This comes as the NCOP on Wednesday voted in favour of amending Section 25 of the Constitution, which makes the expropriation of land without compensation more explicit.
Section 25 of the Constitution is located in the Bill of Rights, which requires a two-thirds majority vote by members of Parliament.
But even before it gets to that point, it needs to go through a thorough process at committee level.
At this stage, it’s unclear whether the amendment process will automatically fall under the Justice Committee or if an ad-hoc committee will be instituted to deal with it.
For now, the process needs to be kick-started by the National Assembly, which will determine the vehicle through which the bill will move.
What is important to note, is that another leg of public consultation will be a key feature in dealing with the bill.
Parliamentary spokesperson Moloto Mothapo says: “There needs to be a MP or member of the executive that is tasked with the responsibility of proposing the amendment bill, because the Constitution can only be amended through an amendment bill. That bill will be introduced in terms of Section 75 of the Constitution. It requires a thorough public participation consultation process so that the people of South Africa can play a role in expressing their views with regard to what should that bill contain.”
DA going to court
The Democratic Alliance (DA) says it might go to court to stop the proposed land reforms. This after Parliament approved a report endorsing a constitutional amendment that would allow the expropriation of land without compensation.
A Parliamentary team last month recommended a constitutional amendment to make it possible for the state to expropriate land without compensation, saying it was in the public interest.

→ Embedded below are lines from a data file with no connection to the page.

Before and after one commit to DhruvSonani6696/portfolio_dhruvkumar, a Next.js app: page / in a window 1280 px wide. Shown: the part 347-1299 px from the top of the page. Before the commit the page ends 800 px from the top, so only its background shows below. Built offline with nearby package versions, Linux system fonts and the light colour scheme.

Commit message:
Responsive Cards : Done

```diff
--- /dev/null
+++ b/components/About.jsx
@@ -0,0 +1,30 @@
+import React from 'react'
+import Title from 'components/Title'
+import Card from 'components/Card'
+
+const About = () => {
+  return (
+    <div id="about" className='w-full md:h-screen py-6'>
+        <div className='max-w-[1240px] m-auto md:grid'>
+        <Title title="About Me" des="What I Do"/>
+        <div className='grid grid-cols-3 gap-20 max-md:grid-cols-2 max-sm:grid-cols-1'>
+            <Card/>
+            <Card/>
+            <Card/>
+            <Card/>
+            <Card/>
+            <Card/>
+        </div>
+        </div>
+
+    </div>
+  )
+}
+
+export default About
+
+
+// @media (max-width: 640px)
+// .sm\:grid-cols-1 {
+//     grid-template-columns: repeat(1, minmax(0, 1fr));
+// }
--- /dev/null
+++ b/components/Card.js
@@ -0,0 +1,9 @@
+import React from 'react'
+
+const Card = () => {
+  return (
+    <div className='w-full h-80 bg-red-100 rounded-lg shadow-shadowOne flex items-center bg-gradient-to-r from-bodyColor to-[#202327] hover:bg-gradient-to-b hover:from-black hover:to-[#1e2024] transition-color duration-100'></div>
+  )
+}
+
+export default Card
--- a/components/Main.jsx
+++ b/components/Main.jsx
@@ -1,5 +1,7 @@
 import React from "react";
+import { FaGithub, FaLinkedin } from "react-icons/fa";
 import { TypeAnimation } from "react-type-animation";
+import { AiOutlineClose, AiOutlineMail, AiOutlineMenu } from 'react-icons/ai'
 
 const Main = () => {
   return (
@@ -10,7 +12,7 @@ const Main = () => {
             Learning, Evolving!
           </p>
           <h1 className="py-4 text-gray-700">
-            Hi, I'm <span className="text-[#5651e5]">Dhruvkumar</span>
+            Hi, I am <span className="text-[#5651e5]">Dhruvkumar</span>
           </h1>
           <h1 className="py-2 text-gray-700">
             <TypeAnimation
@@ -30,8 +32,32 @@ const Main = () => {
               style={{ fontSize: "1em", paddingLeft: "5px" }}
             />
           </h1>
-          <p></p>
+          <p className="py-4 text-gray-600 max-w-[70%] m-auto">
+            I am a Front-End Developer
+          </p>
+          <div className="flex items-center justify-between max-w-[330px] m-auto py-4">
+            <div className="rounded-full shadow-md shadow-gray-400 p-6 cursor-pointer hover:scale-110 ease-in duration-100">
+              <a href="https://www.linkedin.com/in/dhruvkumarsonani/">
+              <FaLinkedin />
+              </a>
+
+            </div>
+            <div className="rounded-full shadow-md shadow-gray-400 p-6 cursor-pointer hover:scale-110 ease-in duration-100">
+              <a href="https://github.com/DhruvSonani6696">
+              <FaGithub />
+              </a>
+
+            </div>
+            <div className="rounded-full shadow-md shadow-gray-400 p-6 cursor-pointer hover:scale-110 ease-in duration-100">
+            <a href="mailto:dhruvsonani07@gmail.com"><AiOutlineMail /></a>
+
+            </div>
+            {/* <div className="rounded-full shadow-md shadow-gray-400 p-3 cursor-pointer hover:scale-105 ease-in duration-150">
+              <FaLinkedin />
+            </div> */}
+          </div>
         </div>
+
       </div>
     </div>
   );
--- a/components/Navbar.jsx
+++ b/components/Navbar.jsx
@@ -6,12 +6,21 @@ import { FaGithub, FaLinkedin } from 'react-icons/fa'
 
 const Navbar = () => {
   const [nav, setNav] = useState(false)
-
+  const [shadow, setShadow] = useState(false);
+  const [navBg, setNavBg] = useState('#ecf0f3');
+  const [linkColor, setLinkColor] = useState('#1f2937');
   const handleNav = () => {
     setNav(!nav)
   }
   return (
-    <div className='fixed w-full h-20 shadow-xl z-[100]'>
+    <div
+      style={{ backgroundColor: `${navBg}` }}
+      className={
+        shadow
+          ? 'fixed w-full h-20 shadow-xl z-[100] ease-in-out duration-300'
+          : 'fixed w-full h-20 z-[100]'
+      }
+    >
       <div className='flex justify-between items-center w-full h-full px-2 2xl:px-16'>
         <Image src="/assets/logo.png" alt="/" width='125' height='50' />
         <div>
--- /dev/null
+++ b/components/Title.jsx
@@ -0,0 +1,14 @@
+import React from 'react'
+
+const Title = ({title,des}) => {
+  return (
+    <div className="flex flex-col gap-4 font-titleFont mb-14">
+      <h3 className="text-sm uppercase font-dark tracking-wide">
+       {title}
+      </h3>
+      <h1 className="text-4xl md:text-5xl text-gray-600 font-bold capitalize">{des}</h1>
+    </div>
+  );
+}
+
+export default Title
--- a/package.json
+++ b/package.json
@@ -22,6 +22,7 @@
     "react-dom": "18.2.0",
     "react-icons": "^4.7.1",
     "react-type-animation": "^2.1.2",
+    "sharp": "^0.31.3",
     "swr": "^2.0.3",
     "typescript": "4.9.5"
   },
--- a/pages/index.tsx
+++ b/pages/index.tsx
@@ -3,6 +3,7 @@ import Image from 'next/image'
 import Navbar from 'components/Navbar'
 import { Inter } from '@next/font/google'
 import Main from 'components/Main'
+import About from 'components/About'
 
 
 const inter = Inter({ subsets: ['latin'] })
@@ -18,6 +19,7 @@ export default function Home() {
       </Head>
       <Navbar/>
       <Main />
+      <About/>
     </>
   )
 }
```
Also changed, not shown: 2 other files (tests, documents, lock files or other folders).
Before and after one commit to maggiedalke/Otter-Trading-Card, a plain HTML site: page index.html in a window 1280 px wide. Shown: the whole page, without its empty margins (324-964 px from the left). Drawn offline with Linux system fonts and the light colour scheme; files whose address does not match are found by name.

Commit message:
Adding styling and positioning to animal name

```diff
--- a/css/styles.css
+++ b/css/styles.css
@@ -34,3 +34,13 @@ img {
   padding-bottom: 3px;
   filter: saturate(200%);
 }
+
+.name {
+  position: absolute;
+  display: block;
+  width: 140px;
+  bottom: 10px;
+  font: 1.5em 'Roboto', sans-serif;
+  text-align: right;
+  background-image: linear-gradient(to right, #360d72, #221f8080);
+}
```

The team’s report was debated in Parliament on Tuesday and approved by a majority of members. But the DA and some lobby groups are critical of the government’s plans, saying it will jeopardise property rights and scare off investors.